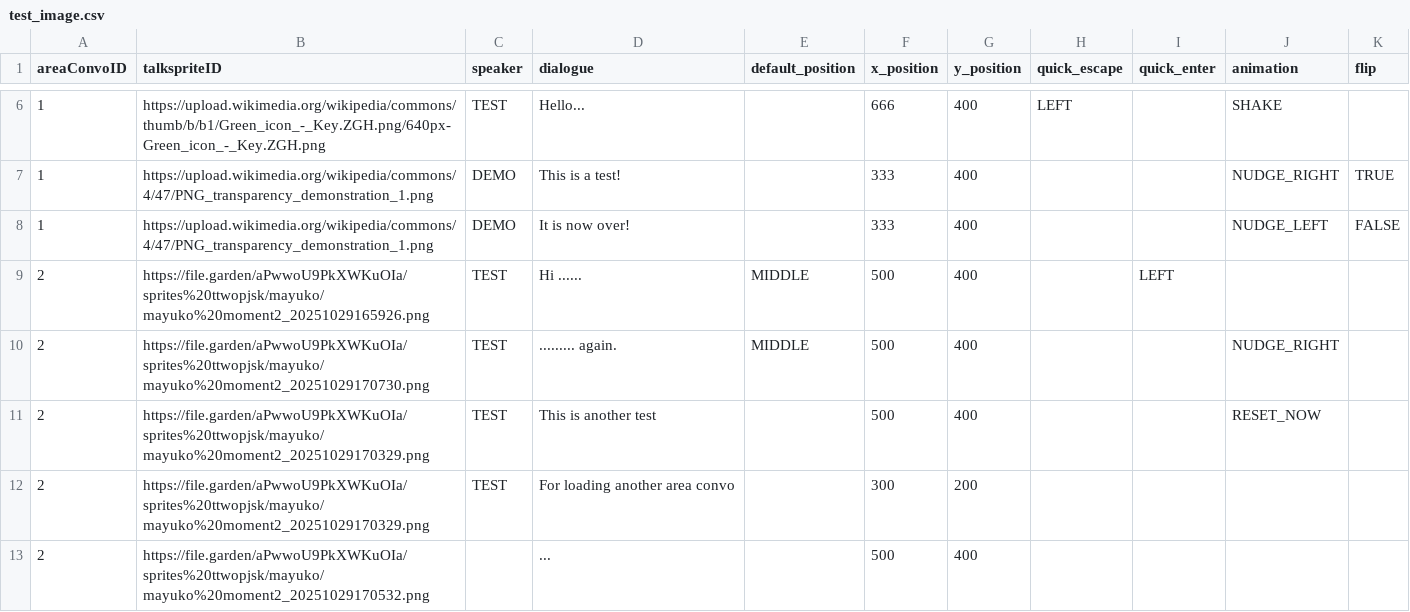
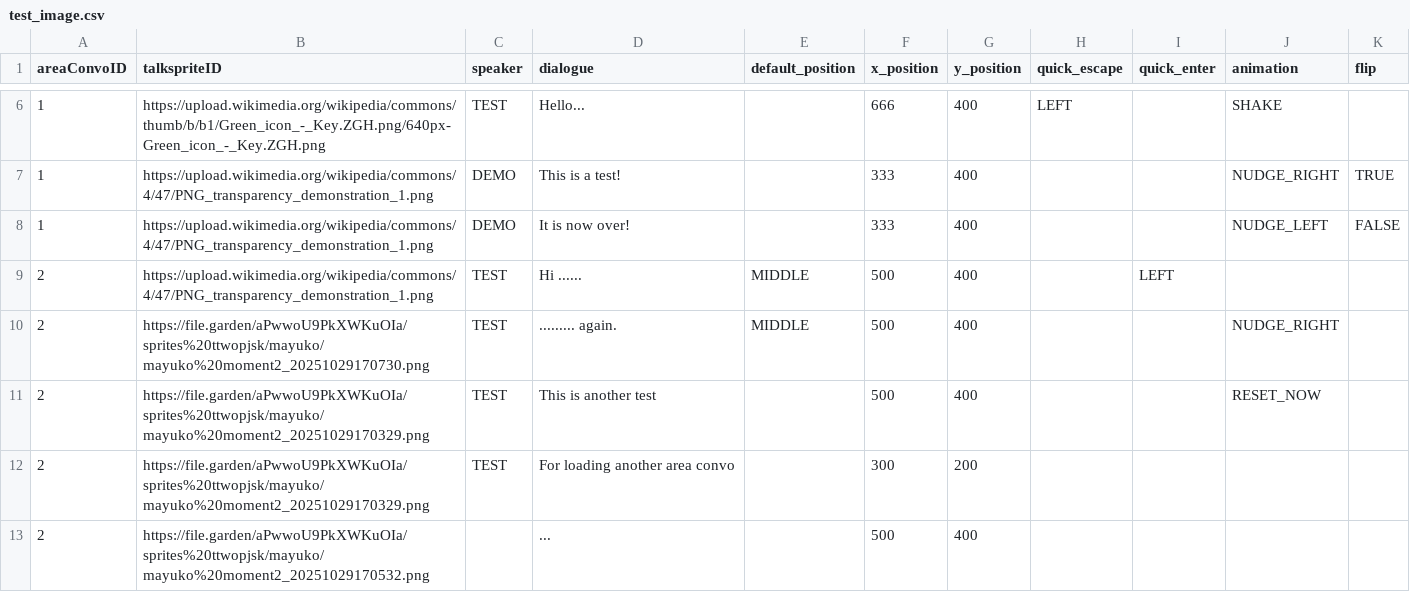
Before and after one commit to entomologist1/ttwopjsk, a CSV file: test_image.csv, drawn as a sheet; only a part is shown, gaps mark what is left out.

Commit message:
Update test_image.csv

```diff
--- a/test_image.csv
+++ b/test_image.csv
@@ -8,3 +8,3 @@ areaConvoID,talkspriteID,speaker,dialogue,default_position,x_position,y_position
 1,https://upload.wikimedia.org/wikipedia/commons/4/47/PNG_transparency_demonstration_1.png,DEMO,It is now over!,,333,400,,,NUDGE_LEFT,FALSE
-2,https://file.garden/aPwwoU9PkXWKuOIa/sprites%20ttwopjsk/mayuko/mayuko%20moment2_20251029165926.png,TEST,Hi ......,MIDDLE,500,400,,LEFT,,
+2,https://upload.wikimedia.org/wikipedia/commons/4/47/PNG_transparency_demonstration_1.png,TEST,Hi ......,MIDDLE,500,400,,LEFT,,
 2,https://file.garden/aPwwoU9PkXWKuOIa/sprites%20ttwopjsk/mayuko/mayuko%20moment2_20251029170730.png,TEST,......... again.,MIDDLE,500,400,,,NUDGE_RIGHT,
```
------------------------------------------------
Once the pictures are removed, reproduce the remaining entries above exactly.

Before and after one commit to entomologist1/ttwopjsk, a CSV file: test_image.csv, drawn as a sheet; only a part is shown, gaps mark what is left out.

Commit message:
Update test_image.csv

```diff
--- a/test_image.csv
+++ b/test_image.csv
@@ -8,3 +8,3 @@ areaConvoID,talkspriteID,speaker,dialogue,default_position,x_position,y_position
 1,https://upload.wikimedia.org/wikipedia/commons/4/47/PNG_transparency_demonstration_1.png,DEMO,It is now over!,,333,400,,,NUDGE_LEFT,FALSE
-2,https://file.garden/aPwwoU9PkXWKuOIa/sprites%20ttwopjsk/mayuko/mayuko%20moment2_20251029165926.png,TEST,Hi ......,MIDDLE,500,400,,LEFT,,
+2,https://upload.wikimedia.org/wikipedia/commons/4/47/PNG_transparency_demonstration_1.png,TEST,Hi ......,MIDDLE,500,400,,LEFT,,
 2,https://file.garden/aPwwoU9PkXWKuOIa/sprites%20ttwopjsk/mayuko/mayuko%20moment2_20251029170730.png,TEST,......... again.,MIDDLE,500,400,,,NUDGE_RIGHT,
```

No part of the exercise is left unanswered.